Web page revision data
--*--

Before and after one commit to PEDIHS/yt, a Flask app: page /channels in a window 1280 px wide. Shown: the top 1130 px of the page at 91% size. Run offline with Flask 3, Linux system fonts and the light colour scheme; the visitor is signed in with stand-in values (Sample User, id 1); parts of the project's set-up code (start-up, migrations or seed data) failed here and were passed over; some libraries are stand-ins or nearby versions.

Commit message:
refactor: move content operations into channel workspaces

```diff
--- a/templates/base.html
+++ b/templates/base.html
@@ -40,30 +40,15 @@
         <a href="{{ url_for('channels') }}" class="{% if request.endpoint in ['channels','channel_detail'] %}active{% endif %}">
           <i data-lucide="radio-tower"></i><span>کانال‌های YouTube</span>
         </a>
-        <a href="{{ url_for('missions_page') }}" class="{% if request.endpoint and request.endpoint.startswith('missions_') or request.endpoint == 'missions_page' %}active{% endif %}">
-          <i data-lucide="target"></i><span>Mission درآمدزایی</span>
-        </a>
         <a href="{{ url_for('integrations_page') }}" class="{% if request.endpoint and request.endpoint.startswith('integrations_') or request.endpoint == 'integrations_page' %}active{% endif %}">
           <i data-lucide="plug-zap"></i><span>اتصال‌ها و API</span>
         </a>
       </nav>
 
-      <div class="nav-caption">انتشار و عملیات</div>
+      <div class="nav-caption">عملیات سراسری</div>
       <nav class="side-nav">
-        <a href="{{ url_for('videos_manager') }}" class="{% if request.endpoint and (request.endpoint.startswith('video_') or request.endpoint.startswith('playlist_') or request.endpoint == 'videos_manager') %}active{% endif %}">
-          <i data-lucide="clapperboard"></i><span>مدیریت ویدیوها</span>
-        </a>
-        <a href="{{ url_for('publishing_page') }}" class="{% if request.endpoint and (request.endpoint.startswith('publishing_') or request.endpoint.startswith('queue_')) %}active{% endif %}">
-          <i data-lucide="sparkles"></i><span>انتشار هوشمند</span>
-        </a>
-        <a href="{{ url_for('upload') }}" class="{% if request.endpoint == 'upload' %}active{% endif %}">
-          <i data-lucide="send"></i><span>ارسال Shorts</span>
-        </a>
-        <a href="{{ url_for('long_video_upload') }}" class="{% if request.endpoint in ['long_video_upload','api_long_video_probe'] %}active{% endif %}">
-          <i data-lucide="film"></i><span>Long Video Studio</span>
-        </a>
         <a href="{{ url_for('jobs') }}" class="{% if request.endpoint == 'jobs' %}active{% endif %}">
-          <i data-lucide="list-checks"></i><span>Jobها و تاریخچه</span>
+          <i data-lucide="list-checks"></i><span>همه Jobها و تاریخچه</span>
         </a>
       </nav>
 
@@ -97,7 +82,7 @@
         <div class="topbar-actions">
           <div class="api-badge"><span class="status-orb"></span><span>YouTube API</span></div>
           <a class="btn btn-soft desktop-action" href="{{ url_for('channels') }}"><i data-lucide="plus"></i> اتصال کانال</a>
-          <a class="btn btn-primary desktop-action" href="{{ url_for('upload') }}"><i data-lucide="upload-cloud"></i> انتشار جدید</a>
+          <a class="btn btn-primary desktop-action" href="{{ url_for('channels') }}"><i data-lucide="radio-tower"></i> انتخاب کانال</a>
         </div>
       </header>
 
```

--*--

**Work required**: Please return the records above exactly as they are written.

**Answer to this task**:
Before and after one commit to PEDIHS/yt, a Flask app: page /channels in a window 1280 px wide. Shown: the top 1130 px of the page at 91% size. Run offline with Flask 3, Linux system fonts and the light colour scheme; the visitor is signed in with stand-in values (Sample User, id 1); parts of the project's set-up code (start-up, migrations or seed data) failed here and were passed over; some libraries are stand-ins or nearby versions.

Commit message:
refactor: move content operations into channel workspaces

```diff
--- a/templates/base.html
+++ b/templates/base.html
@@ -40,30 +40,15 @@
         <a href="{{ url_for('channels') }}" class="{% if request.endpoint in ['channels','channel_detail'] %}active{% endif %}">
           <i data-lucide="radio-tower"></i><span>کانال‌های YouTube</span>
         </a>
-        <a href="{{ url_for('missions_page') }}" class="{% if request.endpoint and request.endpoint.startswith('missions_') or request.endpoint == 'missions_page' %}active{% endif %}">
-          <i data-lucide="target"></i><span>Mission درآمدزایی</span>
-        </a>
         <a href="{{ url_for('integrations_page') }}" class="{% if request.endpoint and request.endpoint.startswith('integrations_') or request.endpoint == 'integrations_page' %}active{% endif %}">
           <i data-lucide="plug-zap"></i><span>اتصال‌ها و API</span>
         </a>
       </nav>
 
-      <div class="nav-caption">انتشار و عملیات</div>
+      <div class="nav-caption">عملیات سراسری</div>
       <nav class="side-nav">
-        <a href="{{ url_for('videos_manager') }}" class="{% if request.endpoint and (request.endpoint.startswith('video_') or request.endpoint.startswith('playlist_') or request.endpoint == 'videos_manager') %}active{% endif %}">
-          <i data-lucide="clapperboard"></i><span>مدیریت ویدیوها</span>
-        </a>
-        <a href="{{ url_for('publishing_page') }}" class="{% if request.endpoint and (request.endpoint.startswith('publishing_') or request.endpoint.startswith('queue_')) %}active{% endif %}">
-          <i data-lucide="sparkles"></i><span>انتشار هوشمند</span>
-        </a>
-        <a href="{{ url_for('upload') }}" class="{% if request.endpoint == 'upload' %}active{% endif %}">
-          <i data-lucide="send"></i><span>ارسال Shorts</span>
-        </a>
-        <a href="{{ url_for('long_video_upload') }}" class="{% if request.endpoint in ['long_video_upload','api_long_video_probe'] %}active{% endif %}">
-          <i data-lucide="film"></i><span>Long Video Studio</span>
-        </a>
         <a href="{{ url_for('jobs') }}" class="{% if request.endpoint == 'jobs' %}active{% endif %}">
-          <i data-lucide="list-checks"></i><span>Jobها و تاریخچه</span>
+          <i data-lucide="list-checks"></i><span>همه Jobها و تاریخچه</span>
         </a>
       </nav>
 
@@ -97,7 +82,7 @@
         <div class="topbar-actions">
           <div class="api-badge"><span class="status-orb"></span><span>YouTube API</span></div>
           <a class="btn btn-soft desktop-action" href="{{ url_for('channels') }}"><i data-lucide="plus"></i> اتصال کانال</a>
-          <a class="btn btn-primary desktop-action" href="{{ url_for('upload') }}"><i data-lucide="upload-cloud"></i> انتشار جدید</a>
+          <a class="btn btn-primary desktop-action" href="{{ url_for('channels') }}"><i data-lucide="radio-tower"></i> انتخاب کانال</a>
         </div>
       </header>
 
```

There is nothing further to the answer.